State sociopolitical factors strongly influenced four-year public colleges in their reopening decisions, new working paper finds. County sociopolitical factors played into decision making at private four-year colleges and two-year public colleges.
In fall reopening announcements, colleges and universities emphasized student and employee safety as important in their decision making. But a new working paper finds state and county sociopolitical features had a stronger influence on whether colleges held in-person instruction than did the severity of the pandemic.
Among several factors considered, county sociopolitical features had the strongest influence on colleges’ decisions to reopen with in-person instruction this fall, followed by pandemic severity and state sociopolitical features, according to the working paper. Public four-year colleges were most strongly influenced by state socioeconomic features, and private colleges more seriously considered pandemic severity in their decision making than public institutions.
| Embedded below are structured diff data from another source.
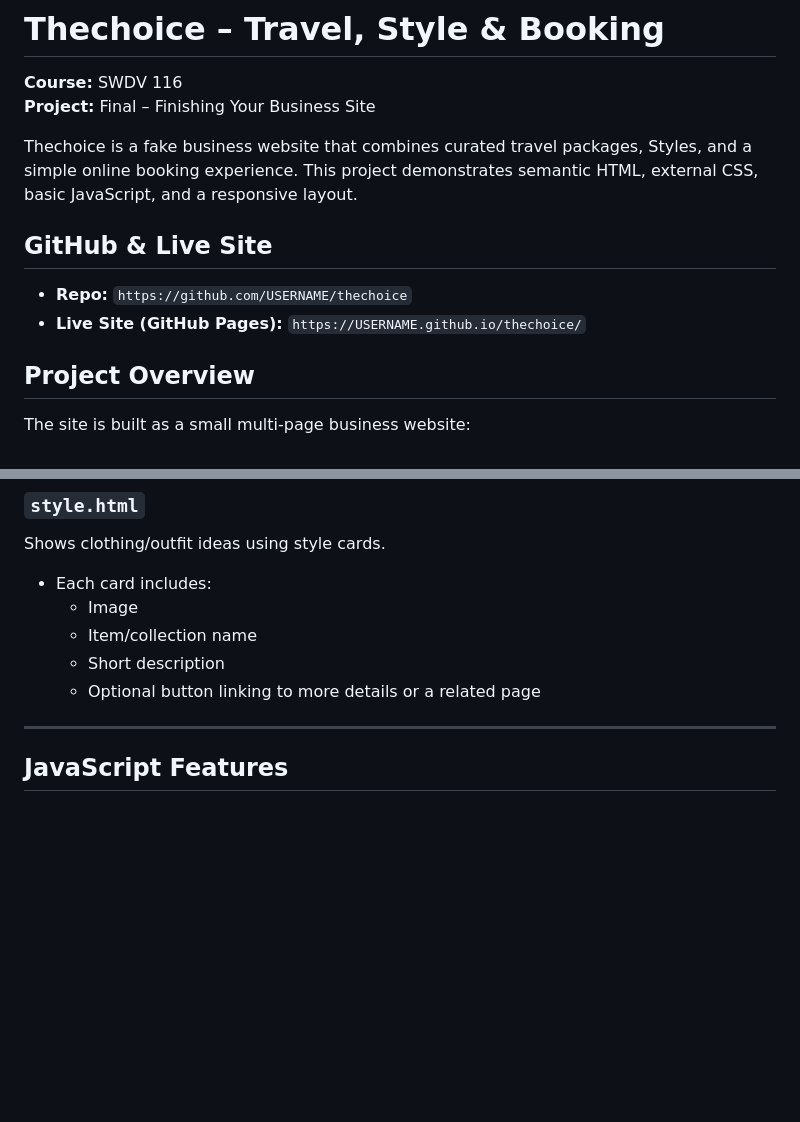
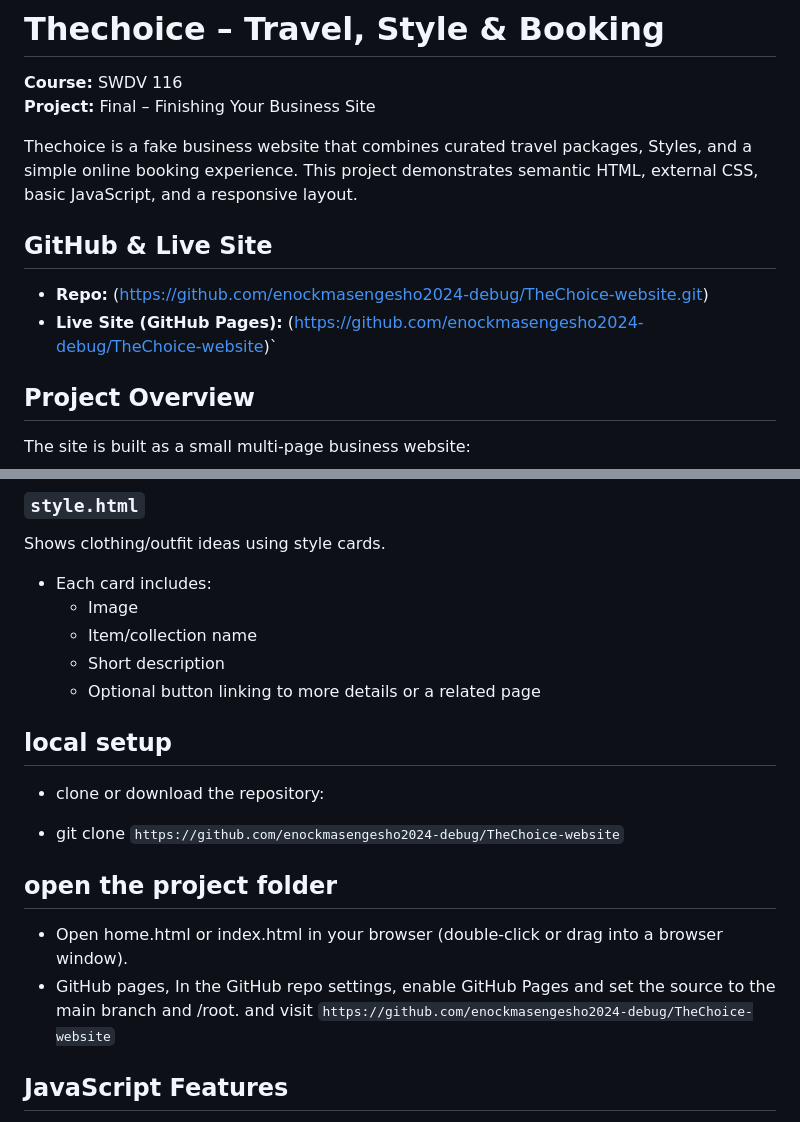
Before and after one commit to enockmasengesho2024-debug/TheChoice-website, a Markdown page: README.md, 2 parts joined by grey strips. Rendered like a GitHub page; blank space fills up the shorter version.

Commit message:
readme-update

```diff
--- a/README.md
+++ b/README.md
@@ -5,12 +5,10 @@
 
 Thechoice is a fake business website that combines curated travel packages, Styles, and a simple online booking experience. This project demonstrates semantic HTML, external CSS, basic JavaScript, and a responsive layout.
 
-
-
 ## GitHub & Live Site
 
-- **Repo:** `https://github.com/USERNAME/thechoice`
-- **Live Site (GitHub Pages):** `https://USERNAME.github.io/thechoice/`
+- **Repo:** (https://github.com/enockmasengesho2024-debug/TheChoice-website.git)
+- **Live Site (GitHub Pages):** (https://github.com/enockmasengesho2024-debug/TheChoice-website)`
 
 
 
@@ -90,7 +88,16 @@ Shows clothing/outfit ideas using style cards.
   - Short description
   - Optional button linking to more details or a related page
 
----
+
+## local setup
+
+- clone or  download the repository:
+
+- git clone `https://github.com/enockmasengesho2024-debug/TheChoice-website`
+
+## open the project folder
+ - Open home.html or index.html in your browser (double-click or drag into a browser window).
+ - GitHub pages, In the GitHub repo settings, enable GitHub Pages and set the source to the main branch and /root. and visit `https://github.com/enockmasengesho2024-debug/TheChoice-website`
 
 ## JavaScript Features
 
```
The new working paper is part of a series by the College Crisis Initiative at Davidson College. The initiative has studied colleges’ decision making throughout the pandemic. In September, the group released data showing that the political leanings of colleges’ home states played a role in their decisions about whether to bring students back to campus in the fall.
This latest paper, titled “We Want You Back: Uncovering the Influences on In-Person Instructional Operations in Fall 2020,” builds on those findings. Authors analyzed final decisions for fall semester instruction as of Sept. 9, 2020, for 2,469 institutions. The paper has not been peer reviewed or formally published.